■ What this task involves: Which lines in the records below hold the word "style"? Copy each of them.
(Source material)
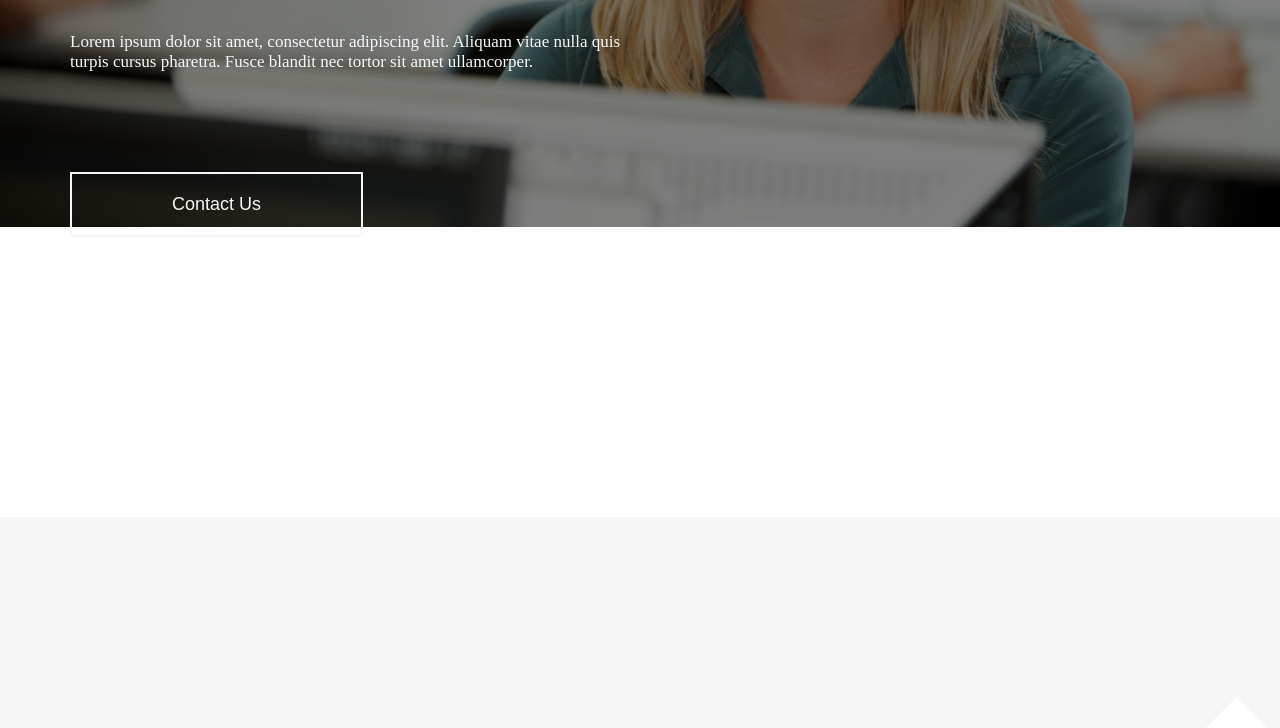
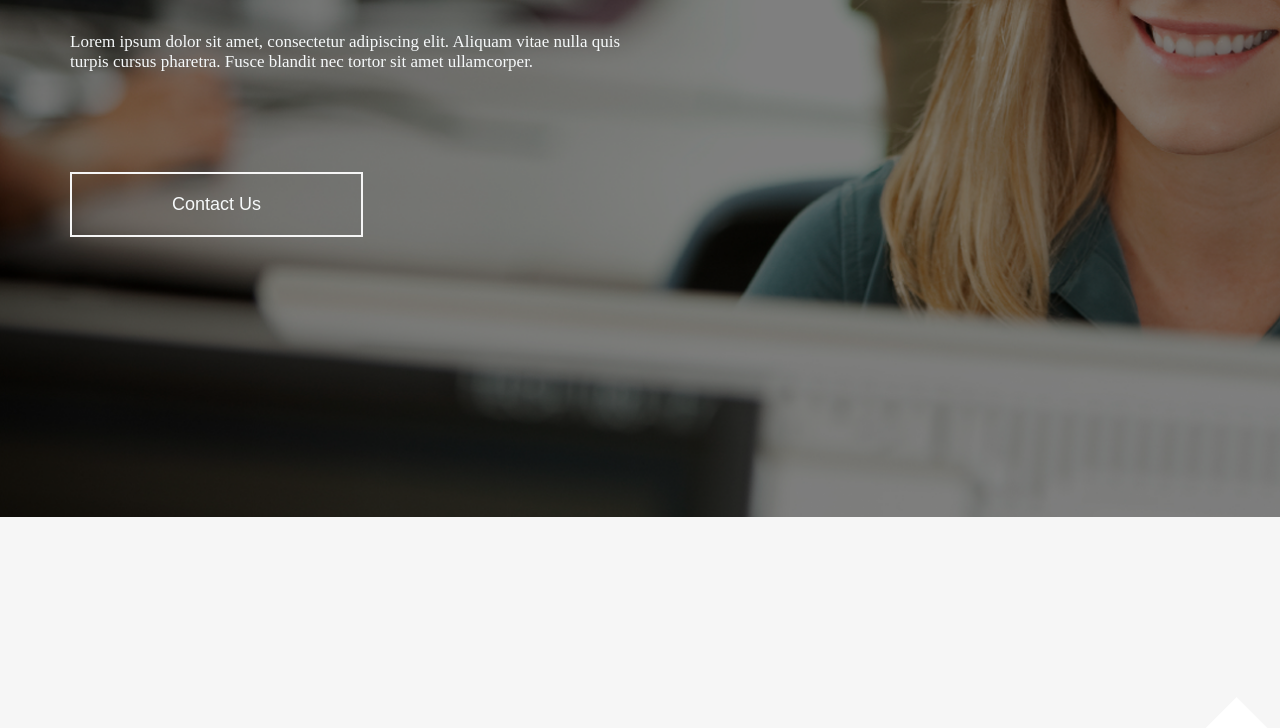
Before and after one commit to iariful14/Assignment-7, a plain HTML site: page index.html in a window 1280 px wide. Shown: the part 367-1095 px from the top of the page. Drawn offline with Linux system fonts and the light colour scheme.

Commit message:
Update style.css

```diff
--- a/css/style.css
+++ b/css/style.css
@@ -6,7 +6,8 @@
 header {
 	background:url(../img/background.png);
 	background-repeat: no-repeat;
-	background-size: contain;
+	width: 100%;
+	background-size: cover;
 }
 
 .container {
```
(End Source material)
■ Task output:
Update style.css
--- a/css/style.css
+++ b/css/style.css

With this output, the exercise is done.